## Records for processing
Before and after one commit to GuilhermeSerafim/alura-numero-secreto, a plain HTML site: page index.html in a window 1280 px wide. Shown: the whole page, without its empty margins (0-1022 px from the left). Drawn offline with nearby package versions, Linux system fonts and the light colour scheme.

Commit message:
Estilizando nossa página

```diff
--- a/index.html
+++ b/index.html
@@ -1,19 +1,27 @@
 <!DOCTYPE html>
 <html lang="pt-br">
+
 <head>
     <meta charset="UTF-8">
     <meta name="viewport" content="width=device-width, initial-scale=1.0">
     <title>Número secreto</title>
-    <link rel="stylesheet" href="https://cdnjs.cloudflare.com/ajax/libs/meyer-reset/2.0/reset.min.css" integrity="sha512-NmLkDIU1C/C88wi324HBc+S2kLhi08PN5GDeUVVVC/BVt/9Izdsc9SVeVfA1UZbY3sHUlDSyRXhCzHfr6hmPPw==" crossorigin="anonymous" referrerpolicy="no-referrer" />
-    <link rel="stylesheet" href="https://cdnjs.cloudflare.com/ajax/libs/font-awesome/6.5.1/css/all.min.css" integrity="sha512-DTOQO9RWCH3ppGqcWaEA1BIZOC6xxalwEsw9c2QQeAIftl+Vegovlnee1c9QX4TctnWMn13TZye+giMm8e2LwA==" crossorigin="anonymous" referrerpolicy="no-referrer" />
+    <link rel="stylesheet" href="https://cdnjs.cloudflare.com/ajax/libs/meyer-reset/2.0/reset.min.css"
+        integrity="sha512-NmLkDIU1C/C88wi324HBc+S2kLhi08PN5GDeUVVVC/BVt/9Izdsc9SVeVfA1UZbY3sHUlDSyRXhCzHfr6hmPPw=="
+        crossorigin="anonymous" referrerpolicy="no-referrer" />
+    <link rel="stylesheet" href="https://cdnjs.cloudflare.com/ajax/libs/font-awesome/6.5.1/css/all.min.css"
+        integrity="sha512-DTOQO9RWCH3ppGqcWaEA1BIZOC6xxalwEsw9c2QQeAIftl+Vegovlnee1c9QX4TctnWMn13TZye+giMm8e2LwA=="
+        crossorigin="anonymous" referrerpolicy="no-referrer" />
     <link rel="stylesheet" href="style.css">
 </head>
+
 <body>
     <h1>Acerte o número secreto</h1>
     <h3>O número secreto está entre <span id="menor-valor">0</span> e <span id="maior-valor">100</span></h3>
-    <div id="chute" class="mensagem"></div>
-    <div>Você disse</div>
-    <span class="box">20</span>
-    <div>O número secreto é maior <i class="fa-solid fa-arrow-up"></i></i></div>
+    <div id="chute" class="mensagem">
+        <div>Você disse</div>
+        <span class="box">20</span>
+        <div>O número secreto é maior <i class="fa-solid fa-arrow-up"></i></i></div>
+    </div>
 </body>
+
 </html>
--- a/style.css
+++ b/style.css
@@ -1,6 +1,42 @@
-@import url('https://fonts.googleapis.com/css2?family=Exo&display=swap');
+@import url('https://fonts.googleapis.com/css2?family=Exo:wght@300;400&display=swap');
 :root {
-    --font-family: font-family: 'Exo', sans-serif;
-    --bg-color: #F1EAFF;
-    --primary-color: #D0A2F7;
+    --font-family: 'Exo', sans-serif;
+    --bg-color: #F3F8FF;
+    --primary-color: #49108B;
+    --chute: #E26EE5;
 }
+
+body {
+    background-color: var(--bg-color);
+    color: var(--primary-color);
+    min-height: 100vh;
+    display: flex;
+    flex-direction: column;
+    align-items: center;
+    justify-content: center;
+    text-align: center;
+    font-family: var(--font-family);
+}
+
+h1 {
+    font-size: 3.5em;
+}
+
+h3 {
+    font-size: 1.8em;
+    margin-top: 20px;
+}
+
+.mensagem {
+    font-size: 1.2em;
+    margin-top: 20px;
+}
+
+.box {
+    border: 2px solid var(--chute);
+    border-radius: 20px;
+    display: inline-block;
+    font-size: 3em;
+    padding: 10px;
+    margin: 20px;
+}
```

## How to complete this task
An exact copy of the listing above is what this exercise asks for.

## Task output
Before and after one commit to GuilhermeSerafim/alura-numero-secreto, a plain HTML site: page index.html in a window 1280 px wide. Shown: the whole page, without its empty margins (0-1022 px from the left). Drawn offline with nearby package versions, Linux system fonts and the light colour scheme.

Commit message:
Estilizando nossa página

```diff
--- a/index.html
+++ b/index.html
@@ -1,19 +1,27 @@
 <!DOCTYPE html>
 <html lang="pt-br">
+
 <head>
     <meta charset="UTF-8">
     <meta name="viewport" content="width=device-width, initial-scale=1.0">
     <title>Número secreto</title>
-    <link rel="stylesheet" href="https://cdnjs.cloudflare.com/ajax/libs/meyer-reset/2.0/reset.min.css" integrity="sha512-NmLkDIU1C/C88wi324HBc+S2kLhi08PN5GDeUVVVC/BVt/9Izdsc9SVeVfA1UZbY3sHUlDSyRXhCzHfr6hmPPw==" crossorigin="anonymous" referrerpolicy="no-referrer" />
-    <link rel="stylesheet" href="https://cdnjs.cloudflare.com/ajax/libs/font-awesome/6.5.1/css/all.min.css" integrity="sha512-DTOQO9RWCH3ppGqcWaEA1BIZOC6xxalwEsw9c2QQeAIftl+Vegovlnee1c9QX4TctnWMn13TZye+giMm8e2LwA==" crossorigin="anonymous" referrerpolicy="no-referrer" />
+    <link rel="stylesheet" href="https://cdnjs.cloudflare.com/ajax/libs/meyer-reset/2.0/reset.min.css"
+        integrity="sha512-NmLkDIU1C/C88wi324HBc+S2kLhi08PN5GDeUVVVC/BVt/9Izdsc9SVeVfA1UZbY3sHUlDSyRXhCzHfr6hmPPw=="
+        crossorigin="anonymous" referrerpolicy="no-referrer" />
+    <link rel="stylesheet" href="https://cdnjs.cloudflare.com/ajax/libs/font-awesome/6.5.1/css/all.min.css"
+        integrity="sha512-DTOQO9RWCH3ppGqcWaEA1BIZOC6xxalwEsw9c2QQeAIftl+Vegovlnee1c9QX4TctnWMn13TZye+giMm8e2LwA=="
+        crossorigin="anonymous" referrerpolicy="no-referrer" />
     <link rel="stylesheet" href="style.css">
 </head>
+
 <body>
     <h1>Acerte o número secreto</h1>
     <h3>O número secreto está entre <span id="menor-valor">0</span> e <span id="maior-valor">100</span></h3>
-    <div id="chute" class="mensagem"></div>
-    <div>Você disse</div>
-    <span class="box">20</span>
-    <div>O número secreto é maior <i class="fa-solid fa-arrow-up"></i></i></div>
+    <div id="chute" class="mensagem">
+        <div>Você disse</div>
+        <span class="box">20</span>
+        <div>O número secreto é maior <i class="fa-solid fa-arrow-up"></i></i></div>
+    </div>
 </body>
+
 </html>
--- a/style.css
+++ b/style.css
@@ -1,6 +1,42 @@
-@import url('https://fonts.googleapis.com/css2?family=Exo&display=swap');
+@import url('https://fonts.googleapis.com/css2?family=Exo:wght@300;400&display=swap');
 :root {
-    --font-family: font-family: 'Exo', sans-serif;
-    --bg-color: #F1EAFF;
-    --primary-color: #D0A2F7;
+    --font-family: 'Exo', sans-serif;
+    --bg-color: #F3F8FF;
+    --primary-color: #49108B;
+    --chute: #E26EE5;
 }
+
+body {
+    background-color: var(--bg-color);
+    color: var(--primary-color);
+    min-height: 100vh;
+    display: flex;
+    flex-direction: column;
+    align-items: center;
+    justify-content: center;
+    text-align: center;
+    font-family: var(--font-family);
+}
+
+h1 {
+    font-size: 3.5em;
+}
+
+h3 {
+    font-size: 1.8em;
+    margin-top: 20px;
+}
+
+.mensagem {
+    font-size: 1.2em;
+    margin-top: 20px;
+}
+
+.box {
+    border: 2px solid var(--chute);
+    border-radius: 20px;
+    display: inline-block;
+    font-size: 3em;
+    padding: 10px;
+    margin: 20px;
+}
```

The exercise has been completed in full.